---- INPUT FOR THIS TASK
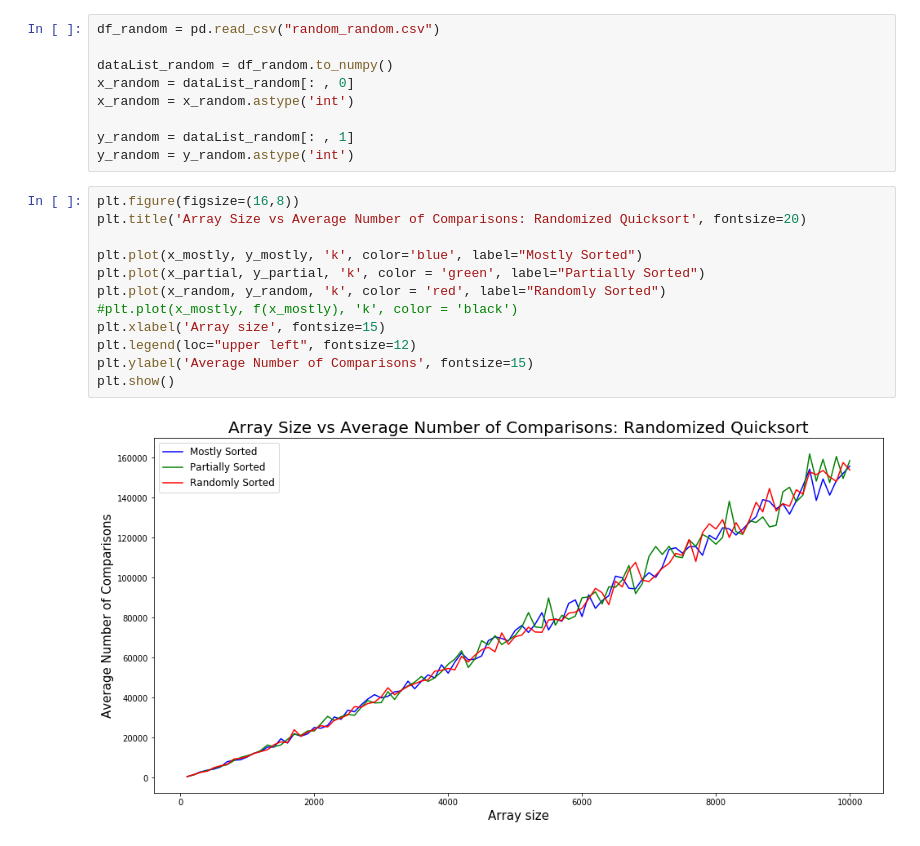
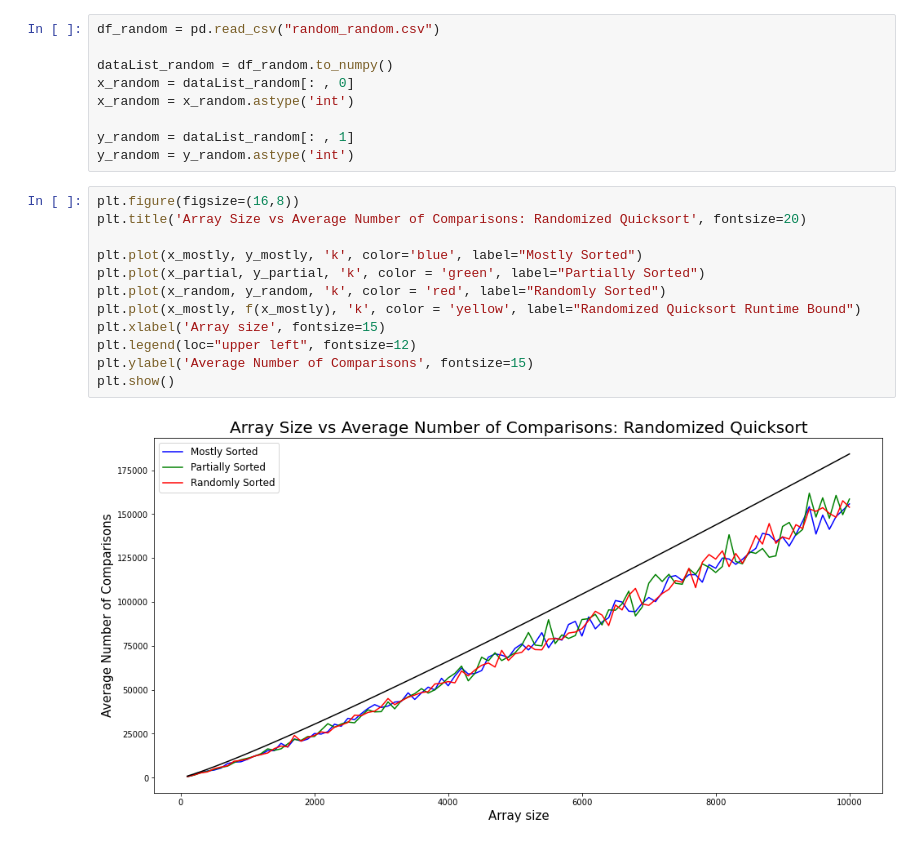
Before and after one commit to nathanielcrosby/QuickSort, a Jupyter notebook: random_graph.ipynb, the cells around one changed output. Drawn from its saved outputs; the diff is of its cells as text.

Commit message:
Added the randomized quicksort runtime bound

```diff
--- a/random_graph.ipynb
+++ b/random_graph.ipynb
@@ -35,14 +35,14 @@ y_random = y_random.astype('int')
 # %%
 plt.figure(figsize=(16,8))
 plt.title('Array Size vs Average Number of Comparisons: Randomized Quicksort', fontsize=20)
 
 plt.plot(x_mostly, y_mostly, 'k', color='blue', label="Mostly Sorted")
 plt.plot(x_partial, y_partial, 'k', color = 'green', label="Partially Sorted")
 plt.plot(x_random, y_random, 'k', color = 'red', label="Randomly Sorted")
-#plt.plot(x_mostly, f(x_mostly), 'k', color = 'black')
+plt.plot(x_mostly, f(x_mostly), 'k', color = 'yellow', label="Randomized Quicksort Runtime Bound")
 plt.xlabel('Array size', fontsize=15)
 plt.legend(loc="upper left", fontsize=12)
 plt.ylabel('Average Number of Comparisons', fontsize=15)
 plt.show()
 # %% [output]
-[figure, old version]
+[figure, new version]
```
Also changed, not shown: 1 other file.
--------
---- INPUT FOR THIS TASK
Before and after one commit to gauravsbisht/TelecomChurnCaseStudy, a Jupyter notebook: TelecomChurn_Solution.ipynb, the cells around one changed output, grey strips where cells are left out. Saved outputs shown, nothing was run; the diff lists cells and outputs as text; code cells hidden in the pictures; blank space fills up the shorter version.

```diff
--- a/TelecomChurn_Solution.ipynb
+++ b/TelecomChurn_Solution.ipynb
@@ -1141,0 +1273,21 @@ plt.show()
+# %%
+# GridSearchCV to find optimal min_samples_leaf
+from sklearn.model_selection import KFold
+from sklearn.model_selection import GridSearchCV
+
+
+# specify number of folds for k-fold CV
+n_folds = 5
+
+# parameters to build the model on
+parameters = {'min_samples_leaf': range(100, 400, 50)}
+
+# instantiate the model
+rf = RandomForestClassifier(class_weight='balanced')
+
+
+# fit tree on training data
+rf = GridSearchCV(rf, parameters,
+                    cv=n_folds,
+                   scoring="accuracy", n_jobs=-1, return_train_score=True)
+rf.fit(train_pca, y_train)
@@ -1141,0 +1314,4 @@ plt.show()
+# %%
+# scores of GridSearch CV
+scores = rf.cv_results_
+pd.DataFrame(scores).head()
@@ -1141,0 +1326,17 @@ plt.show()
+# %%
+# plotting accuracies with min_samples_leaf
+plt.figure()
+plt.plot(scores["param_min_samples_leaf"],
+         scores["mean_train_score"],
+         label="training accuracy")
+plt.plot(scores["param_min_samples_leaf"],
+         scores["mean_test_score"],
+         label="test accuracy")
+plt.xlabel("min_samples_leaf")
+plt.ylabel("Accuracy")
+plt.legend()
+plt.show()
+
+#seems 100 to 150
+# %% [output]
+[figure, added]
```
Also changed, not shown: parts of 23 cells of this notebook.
--------
---- INPUT FOR THIS TASK
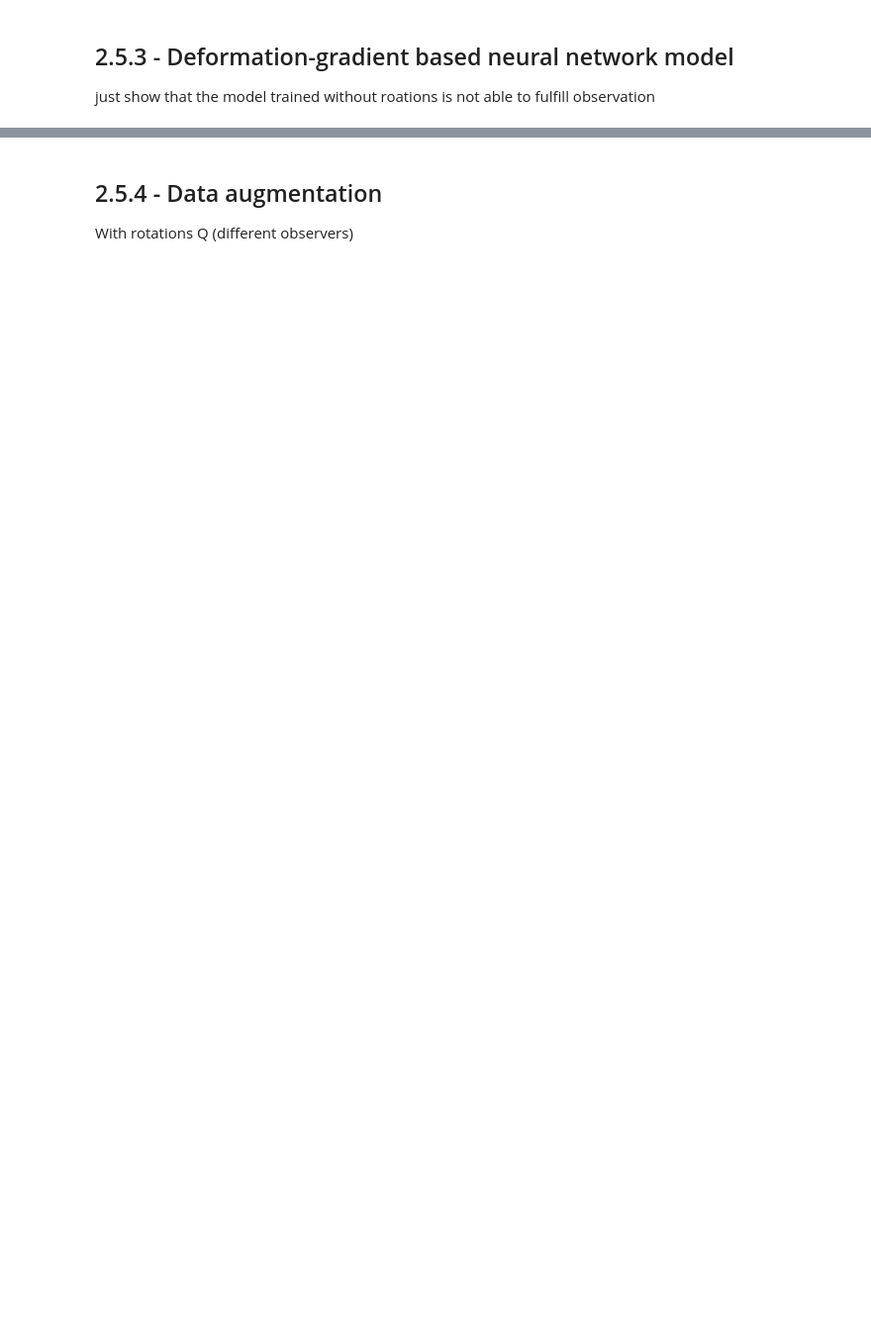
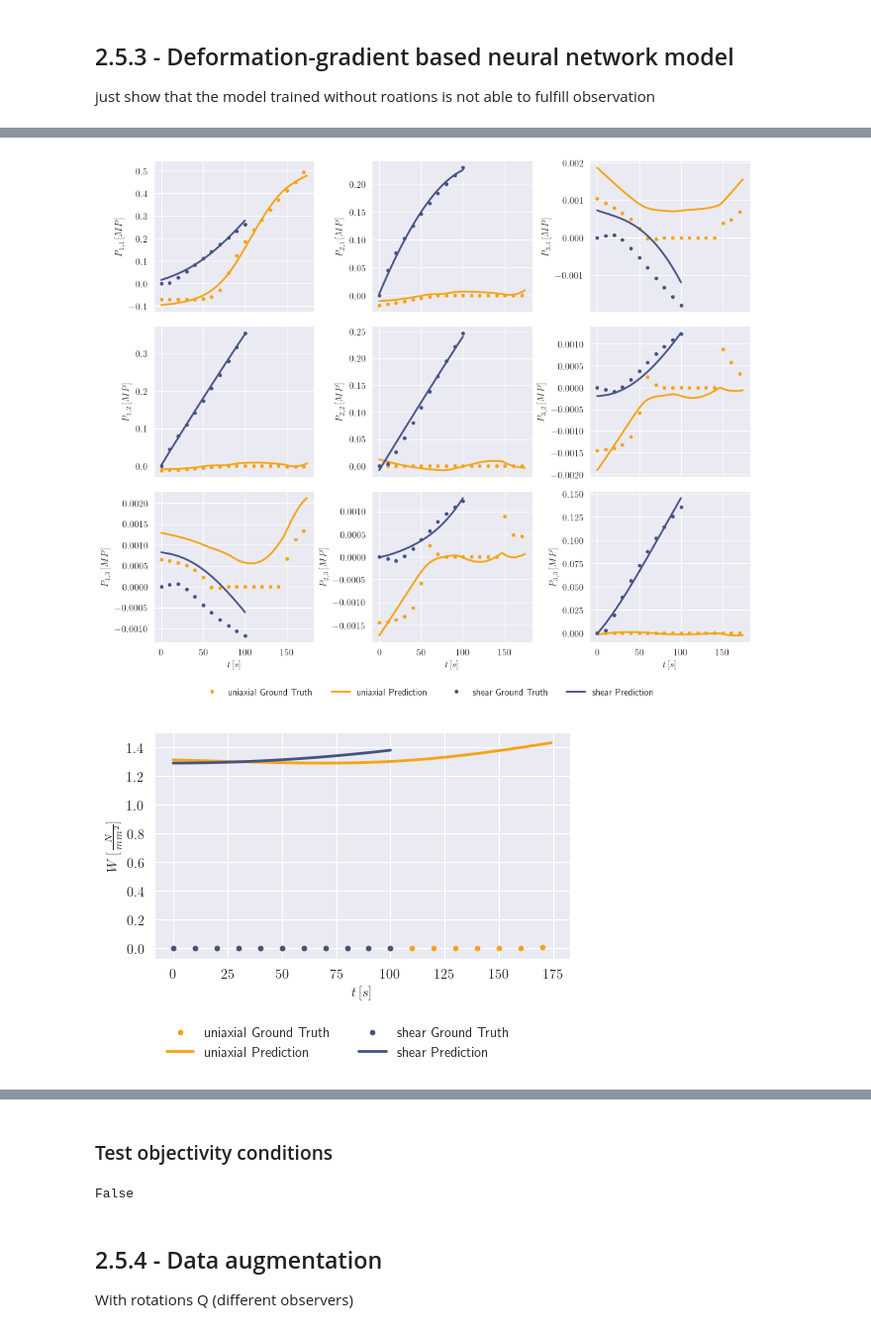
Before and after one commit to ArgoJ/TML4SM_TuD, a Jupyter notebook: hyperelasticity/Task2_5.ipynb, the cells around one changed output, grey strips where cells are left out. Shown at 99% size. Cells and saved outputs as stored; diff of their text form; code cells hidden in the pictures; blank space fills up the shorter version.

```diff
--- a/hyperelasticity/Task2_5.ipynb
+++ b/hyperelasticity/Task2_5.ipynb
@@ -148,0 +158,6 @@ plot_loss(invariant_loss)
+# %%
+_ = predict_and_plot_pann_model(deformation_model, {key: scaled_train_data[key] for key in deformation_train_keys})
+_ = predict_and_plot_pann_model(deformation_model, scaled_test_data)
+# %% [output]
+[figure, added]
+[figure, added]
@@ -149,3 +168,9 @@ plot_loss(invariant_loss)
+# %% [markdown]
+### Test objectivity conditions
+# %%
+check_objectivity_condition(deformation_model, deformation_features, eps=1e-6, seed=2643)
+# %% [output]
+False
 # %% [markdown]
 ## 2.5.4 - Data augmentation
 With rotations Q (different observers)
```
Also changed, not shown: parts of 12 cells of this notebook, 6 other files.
--------
DIRECTIONS:
For each line of the entries that contains the word "Also", make a copy.

OUTPUT BELOW:
Also changed, not shown: 1 other file.
Also changed, not shown: parts of 23 cells of this notebook.
Also changed, not shown: parts of 12 cells of this notebook, 6 other files.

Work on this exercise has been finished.